Undoubtedly, part of the motivation for losing the weight includes being in peak condition for the stretch run as the Bucs again figure to be in the chase as a Super Bowl contender.
“Last year, I just couldn’t lose the weight,” Fournette admitted. “That’s just the truth. This year, I’ll be all right.”
The keys in Fournette’s case?
“Eating right. Getting my rest at night. Water,” he said.
After the minicamp in June, Fournette spent a month in Austin working with trainer Jordan Bush in what was lovingly referred as a “fat camp.” Yet even that experience drew headlines and raised red flags after Bush told The Athletic that Fournette’s weight-loss strategy included sitting in a sauna each day – sparking concern in some corners that such a method could lead to dehydration.
Fournette didn’t sweat the extra attention, owning it to the fishbowl environment that NFL players operate within. He was also criticized harshly by Hall of Fame tight end Shannon Sharpe during a segment on FS1’s “Undisputed.”
“It comes with it,” Fournette said, “and I know that. But as far as when it came out, I didn’t care. My whole life, any coach I’ve had, you can ask about my weight. I’m always heavy. I come into camp losing more weight than I want to, and that’s what it is. By the time the regular season comes, I’ll be in shape. I’m in shape now.”
The Bucs open the season on Sept. 11 at Dallas in a primetime rematch against the Cowboys, the team they opened with during the 2021 campaign. If you listen to Tom Brady, the icon who helped lure Fournette to Tampa as a free agent signee in 2020, it is critical that the running back establish himself as a receiving target in addition to powering the ground game.
When he starred on the college level years ago, Fournette was overlooked as a receiving option. That can’t happen now, even as the Bucs have bolstered wide receiving corps by adding Russell Gage and Julio Jones to a mix that includes Mike Evans and Chris Godwin.
Fournette leads a backfield unit that lost Ronald Jones as a free agent departure to Kansas City but brings back veteran Giovani Bernard and drafted Rachaad White from Arizona State in the third round.
“That’s got to be a big position for us,” Brady said. “They’ve got to step up and do their job. Our receivers get a lot of attention, so it leaves opportunities for the tight ends and running backs to make plays.”
Fournette is surely signing up for that – especially if it’s the ticket for another Super Bowl run.
And even if it means carrying, well, a bit less baggage.
“There’s only one goal, man,” Fournette said. “The Super Bowl. We know where we want to be. But day by day, it starts with the little things.”

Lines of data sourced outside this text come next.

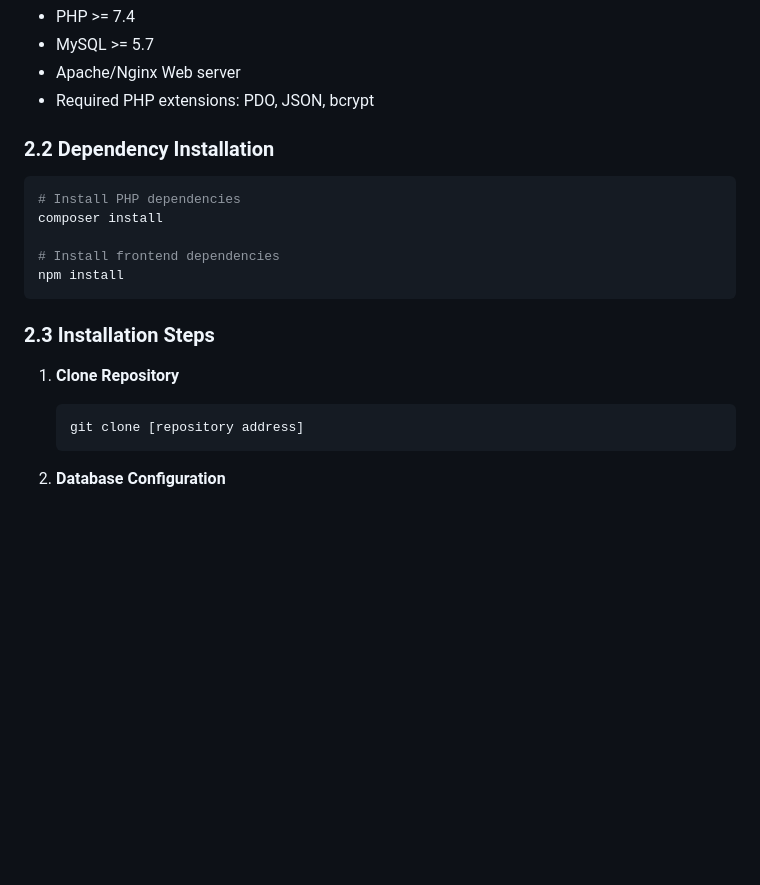
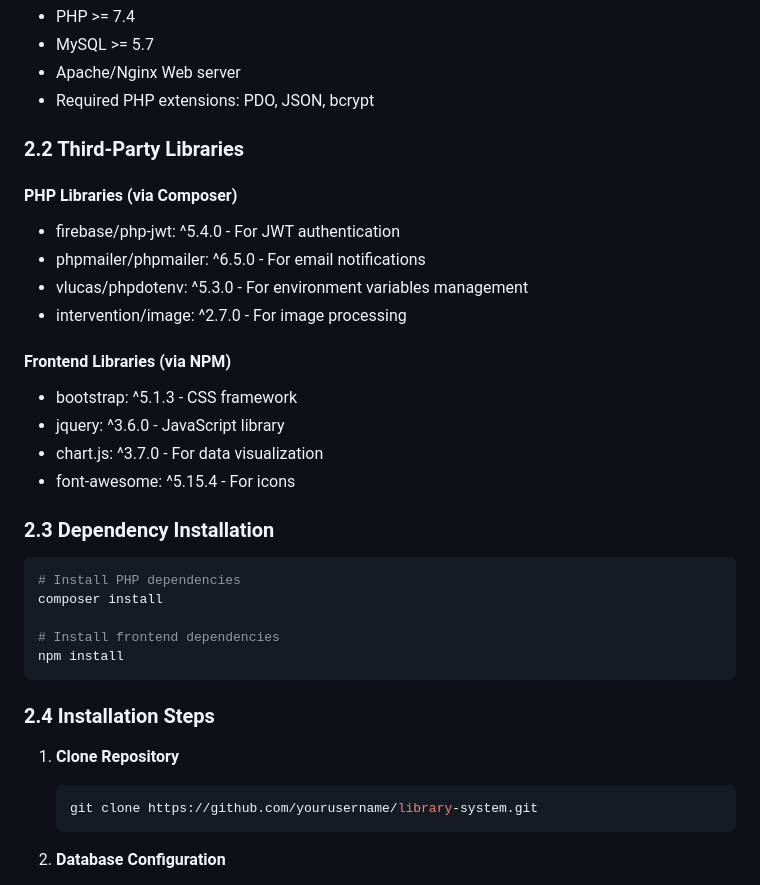
Before and after one commit to Memoryseeking/Library, a Markdown page: Readme.md, the part around the change. GitHub-like rendering; blank space fills up the shorter version.

Commit message:
Add third-party libraries section to installation guide

````diff
--- a/Readme.md
+++ b/Readme.md
@@ -60,7 +60,20 @@ Main data tables:
 - Apache/Nginx Web server
 - Required PHP extensions: PDO, JSON, bcrypt
 
-### 2.2 Dependency Installation
+### 2.2 Third-Party Libraries
+#### PHP Libraries (via Composer)
+- firebase/php-jwt: ^5.4.0 - For JWT authentication
+- phpmailer/phpmailer: ^6.5.0 - For email notifications
+- vlucas/phpdotenv: ^5.3.0 - For environment variables management
+- intervention/image: ^2.7.0 - For image processing
+
+#### Frontend Libraries (via NPM)
+- bootstrap: ^5.1.3 - CSS framework
+- jquery: ^3.6.0 - JavaScript library
+- chart.js: ^3.7.0 - For data visualization
+- font-awesome: ^5.15.4 - For icons
+
+### 2.3 Dependency Installation
 ```bash
 # Install PHP dependencies
 composer install
@@ -69,10 +82,10 @@ composer install
 npm install
 ```
 
-### 2.3 Installation Steps
+### 2.4 Installation Steps
 1. **Clone Repository**
    ```bash
-   git clone [repository address]
+   git clone https://github.com/yourusername/library-system.git
    ```
 
 2. **Database Configuration**
````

Follow USA TODAY Sports' Jarrett Bell on Twitter @JarrettBell.
This article originally appeared on USA TODAY: Leonard Fournette's weight carries major significance for Bucs' hopes